*Work item*.
Every line in the data below that holds "projectDocs" should be found and copied.

(Source records)

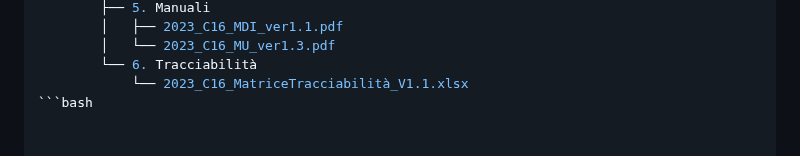
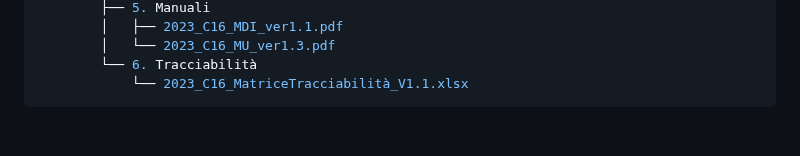
Before and after one commit to pastore99/TalkAId, a Markdown page: projectDocs/README.md, the part around the change. Rendered like a GitHub page.

````diff
--- a/projectDocs/README.md
+++ b/projectDocs/README.md
@@ -301,4 +301,4 @@ projectDoc
         │   └── 2023_C16_MU_ver1.3.pdf
         └── 6. Tracciabilità
             └── 2023_C16_MatriceTracciabilità_V1.1.xlsx
-```bash
+```
````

*Task result*.
Before and after one commit to pastore99/TalkAId, a Markdown page: projectDocs/README.md, the part around the change. Rendered like a GitHub page.
--- a/projectDocs/README.md
+++ b/projectDocs/README.md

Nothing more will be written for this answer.